Verticordia pritzelii is a small shrub up tp 0.5 metres high by a similar width. It has small, linear leaves from 50 to 70mm long. The fringed, 5-petalled, pink flowers are about 8 mm in diameter and occur in clusters. They are usually seen in late spring and early summer.
Being native to a Mediterranean-type climate of very dry summers and wet winters, verticordias, in general, have not proven to be easily cultivated in more humid climates. V.pritzelii is no exception, however, it has been flowered successful in Sydney in a very well drained, raised garden bed in an open situation. In drier climates, cultivation should be more successful.
Propagation can be carried out from seed but germination can be erratic and slow, sometimes taking well over a year. Cuttings of hardened, current season’s growth can be successful may may not give a high percentage strike. The use of a root-promoting hormone seems advantageous.
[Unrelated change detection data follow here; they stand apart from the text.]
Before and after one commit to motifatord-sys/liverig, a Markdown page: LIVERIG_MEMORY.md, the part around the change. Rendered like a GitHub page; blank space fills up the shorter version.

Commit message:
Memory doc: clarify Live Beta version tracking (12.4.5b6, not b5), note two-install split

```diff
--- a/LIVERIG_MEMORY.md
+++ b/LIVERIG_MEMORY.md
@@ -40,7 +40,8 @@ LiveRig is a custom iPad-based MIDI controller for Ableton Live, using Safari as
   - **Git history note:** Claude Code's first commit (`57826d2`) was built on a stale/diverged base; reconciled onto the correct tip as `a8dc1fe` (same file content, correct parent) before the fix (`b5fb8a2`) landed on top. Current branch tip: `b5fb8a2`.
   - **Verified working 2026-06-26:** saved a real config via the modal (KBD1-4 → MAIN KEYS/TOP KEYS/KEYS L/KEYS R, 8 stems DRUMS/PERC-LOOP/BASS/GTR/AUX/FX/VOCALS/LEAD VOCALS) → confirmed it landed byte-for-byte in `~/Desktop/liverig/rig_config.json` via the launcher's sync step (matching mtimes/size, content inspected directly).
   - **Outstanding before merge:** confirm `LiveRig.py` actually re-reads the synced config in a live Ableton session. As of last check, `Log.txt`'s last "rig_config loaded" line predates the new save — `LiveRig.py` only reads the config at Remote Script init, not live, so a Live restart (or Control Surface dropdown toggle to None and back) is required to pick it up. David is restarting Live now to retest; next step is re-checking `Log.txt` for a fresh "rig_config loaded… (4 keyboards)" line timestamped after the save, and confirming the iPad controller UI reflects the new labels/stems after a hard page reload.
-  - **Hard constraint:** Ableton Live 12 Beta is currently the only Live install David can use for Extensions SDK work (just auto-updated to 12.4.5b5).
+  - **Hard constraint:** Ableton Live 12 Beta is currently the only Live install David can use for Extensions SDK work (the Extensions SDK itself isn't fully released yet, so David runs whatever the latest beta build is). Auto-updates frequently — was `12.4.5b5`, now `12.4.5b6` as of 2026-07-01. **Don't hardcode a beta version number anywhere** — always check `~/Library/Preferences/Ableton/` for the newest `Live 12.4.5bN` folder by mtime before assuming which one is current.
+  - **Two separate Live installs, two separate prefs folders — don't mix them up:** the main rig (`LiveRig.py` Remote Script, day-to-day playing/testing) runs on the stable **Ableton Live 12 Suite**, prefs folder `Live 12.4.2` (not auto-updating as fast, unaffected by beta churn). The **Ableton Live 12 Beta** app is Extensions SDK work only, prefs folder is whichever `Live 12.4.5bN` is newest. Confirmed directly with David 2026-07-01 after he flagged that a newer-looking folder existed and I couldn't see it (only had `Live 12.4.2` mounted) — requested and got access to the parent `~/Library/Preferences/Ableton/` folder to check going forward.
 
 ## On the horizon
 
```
Because of the horticultural potential of verticordias generally, some research into grafting has been carried out . This is showing some success using Darwinia citriodora or Chamelaucium uncinatum (Geraldton wax) as rootstocks.
Photo: Keith Townsend